turning on a dime (palm sunday)
There’s a phrase that we used to use when I was a kid referring to sports cars. We’d say that it “could go from 0 to 60 in 10 seconds and turn on a dime.” “Turn on a dime” meant that it had a short wheel radius, so it could make a quick 180 degree about face, no problem. As I got older that phrase struck me as an apt negative description of some people, that they could act one way toward you and then an hour later treat you completely differently. They’d turn on a dime. Some relationships I found were that way too: you’d be going along just fine and then suddenly one thing would happen and the whole thing would get upended. I’ve seen that happen to marriages. On a larger scale, I think it’s especially true in our cult of celebrity. I like to say, “We eat our heroes.” We admire someone and laud and magnify them, and then we sort of relish it when they do something scandalous, and we turn on them and tear them to pieces. It’s also an apt metaphor for the three-ring circus that is masquerading as our political scene these days.
It’s also a pretty good metaphor for what happened to Jesus within the course of a week, all of which we’ll remember in the days ahead. On Sunday it’s “All glory laud and honor” and by Friday it’s “Crucify him! Crucify him!”

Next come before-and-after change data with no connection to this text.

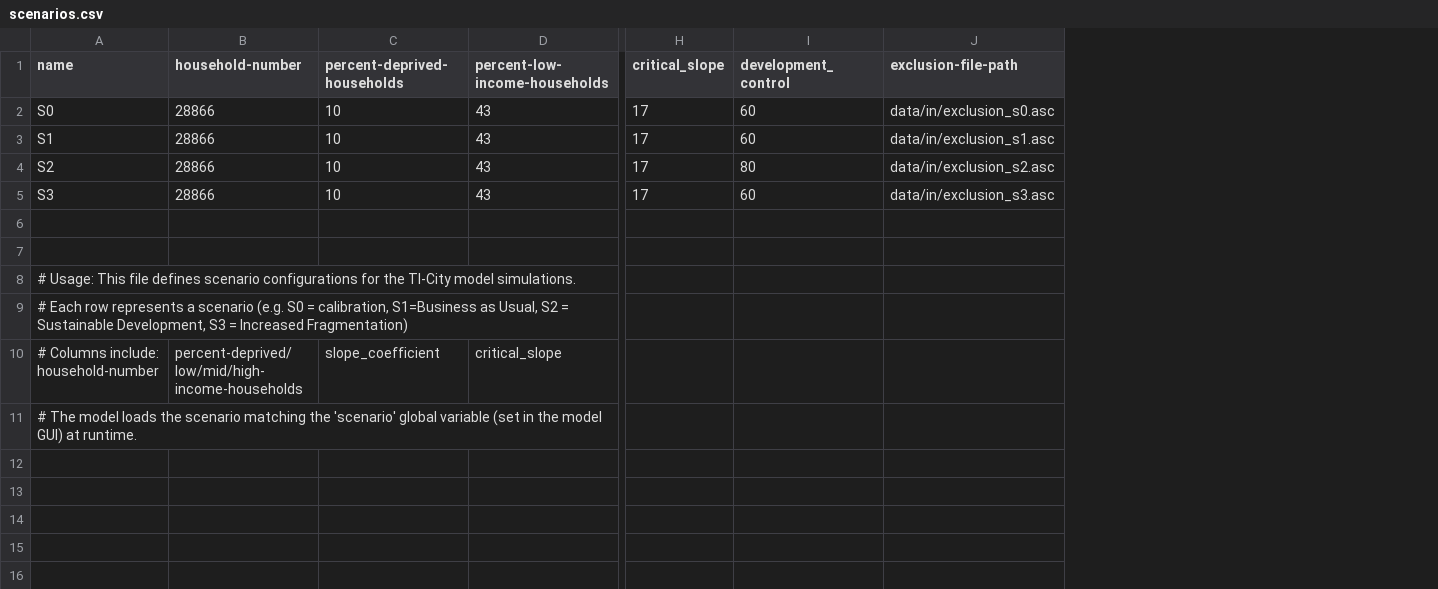
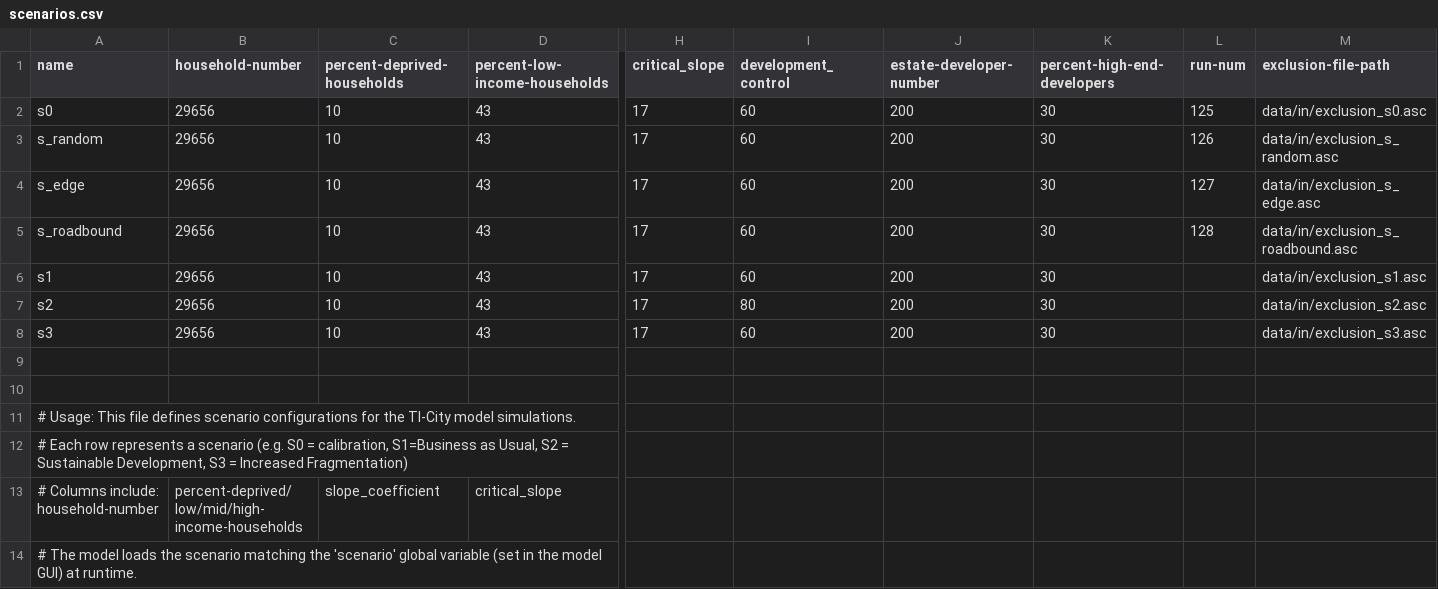
Before and after one commit to alexandrepereiraarq/TI-City-Model, a CSV file: model/JAK/data/in/scenarios.csv, drawn as a sheet; only a part is shown, gaps mark what is left out; addresses are those after the commit; rows hold the shown columns only; the diff names each change by its address in the sheet, - before the commit and + after, or states it on an @@ line.

Commit message:
update scenario files

```diff
--- a/model/JAK/data/in/scenarios.csv
+++ b/model/JAK/data/in/scenarios.csv
+column J (estate-developer-number), row 2: 200; rows 6-8: all 200
+column K (percent-high-end-developers), row 2: 30; rows 6-8: all 30
+column L (run-num), row 2: 125
-A2 (name): S0
+A2 (name): s0
-B2 (household-number): 28866
+B2 (household-number): 29656
+row 3: s_random | 29656 | 10 | 43 | 17 | 60 | 200 | 30 | 126 | data/in/exclusion_s_random.asc
+row 4: s_edge | 29656 | 10 | 43 | 17 | 60 | 200 | 30 | 127 | data/in/exclusion_s_edge.asc
+row 5: s_roadbound | 29656 | 10 | 43 | 17 | 60 | 200 | 30 | 128 | data/in/exclusion_s_roadbound.asc
-A6 (name): S1
+A6 (name): s1
-B6:B8 (household-number): 28866
+B6:B8 (household-number): 29656
-A7 (name): S2
+A7 (name): s2
-A8 (name): S3
+A8 (name): s3
```
Also changed, not shown: 3 other files.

There are a few lessons we could draw from this. If we’re cynical it could lead us to believe that the world is not a safe place, and yet that seems to contradict everything that Jesus taught––that the universe is benevolent. ‘Look at the birds of the air! Learn from the flowers in the field!––the Father is glad to give us the kingdom.’ No, I think we need to keep our eyes fixed on Jesus who, in the words of the prophet Isaiah which we heard today set his face like flint, knowing that he would not be put to shame. Let them beat my back! Let them pluck my beard, let them buffet and spit on my face. (Is 50:4-9) The better lesson to be drawn from this is the prevenient knowledge of the resurrection, you might say––in other words, we already know the ending of the story––, that we can walk through the darkness, as if through the walls of water piled up on our left and our right in the Red Sea. Like Jesus, even when unwarranted violence of thought, word or deed comes at us, we can hold our head up high, knowing who we are no matter what anyone says. And knowing that even when bad things happen to good people we need to have the solid belief that our real selves––hidden with Christ in God––can never be destroyed. As we’ll sing from Psalm 16 at the Easter Vigil, You will not leave my soul among the dead, nor let your beloved know decay.

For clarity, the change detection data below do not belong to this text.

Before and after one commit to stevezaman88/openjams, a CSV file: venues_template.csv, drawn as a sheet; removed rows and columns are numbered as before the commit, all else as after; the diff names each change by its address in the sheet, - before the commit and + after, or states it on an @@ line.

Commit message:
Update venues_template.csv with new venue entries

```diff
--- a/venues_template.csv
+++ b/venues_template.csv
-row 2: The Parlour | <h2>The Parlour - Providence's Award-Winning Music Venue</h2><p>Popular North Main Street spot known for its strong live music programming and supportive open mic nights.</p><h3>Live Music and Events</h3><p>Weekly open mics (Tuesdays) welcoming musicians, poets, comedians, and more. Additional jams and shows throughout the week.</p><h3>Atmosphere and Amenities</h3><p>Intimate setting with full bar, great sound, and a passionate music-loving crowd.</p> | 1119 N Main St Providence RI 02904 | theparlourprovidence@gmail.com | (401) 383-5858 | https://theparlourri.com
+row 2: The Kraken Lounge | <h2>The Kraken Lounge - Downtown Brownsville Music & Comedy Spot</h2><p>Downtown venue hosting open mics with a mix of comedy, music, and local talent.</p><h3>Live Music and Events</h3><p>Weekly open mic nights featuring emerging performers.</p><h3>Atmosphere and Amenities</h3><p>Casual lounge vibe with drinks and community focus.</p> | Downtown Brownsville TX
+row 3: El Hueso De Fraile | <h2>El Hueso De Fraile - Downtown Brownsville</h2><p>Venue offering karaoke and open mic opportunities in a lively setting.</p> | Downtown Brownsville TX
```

Few of us are going to face anything as heinous as crucifixion––though we have to admit there are people all over the world enduring great misery, pain, exile and torture. But still, we might ask ourselves going into this week what is it that I actually can let die, sure that my real self is safe? Or better, as Jesus said ‘Father, into your hands I commend my spirit,’ in what way do I yet need to entrust myself into the hands of Divine Providence?
The passage from Isaiah continues like this, and let’s let this be our song, too:
Who will contend with me? Let us stand up together. Who are my adversaries? Let them confront me. It is the Lord God who helps me; who will declare me guilty?